### Exercise objective
Using the listing below, show all lines that hold the word "shotcodes".

### Excerpted data
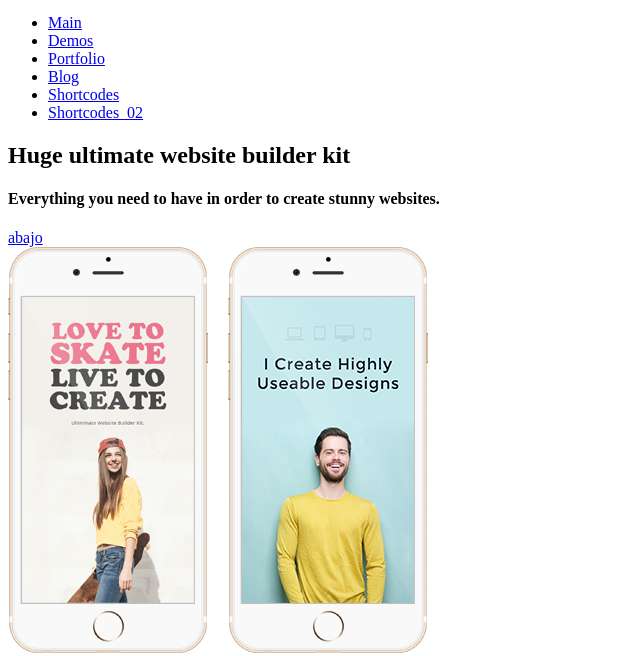
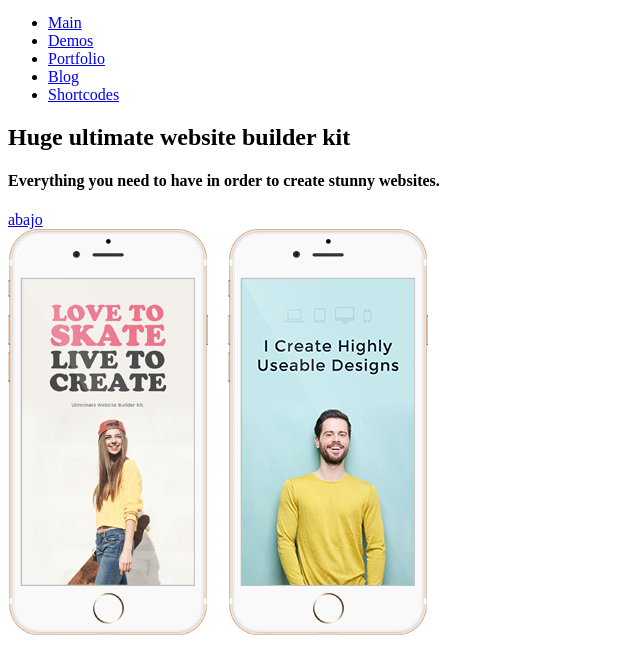
Before and after one commit to angelfg79/clase02, a plain HTML site: page index.html in a window 1280 px wide. Shown: the part 69-725 px from the top of the page, without its empty margins (0-640 px from the left). Drawn offline with Linux system fonts and the light colour scheme.

Commit message:
Tercera version de mi sitio

```diff
--- a/index.html
+++ b/index.html
@@ -18,7 +18,6 @@
 				<li><a href="portfolio.html">Portfolio</a></li>
 				<li><a href="blog.html">Blog</a></li>
 				<li><a href="shotcodes.html">Shortcodes</a></li>
-				<li><a href="shotcodes.html">Shortcodes_02</a></li>
 			</ul>
 		</nav>
 
```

### Response
 				<li><a href="shotcodes.html">Shortcodes</a></li>
-				<li><a href="shotcodes.html">Shortcodes_02</a></li>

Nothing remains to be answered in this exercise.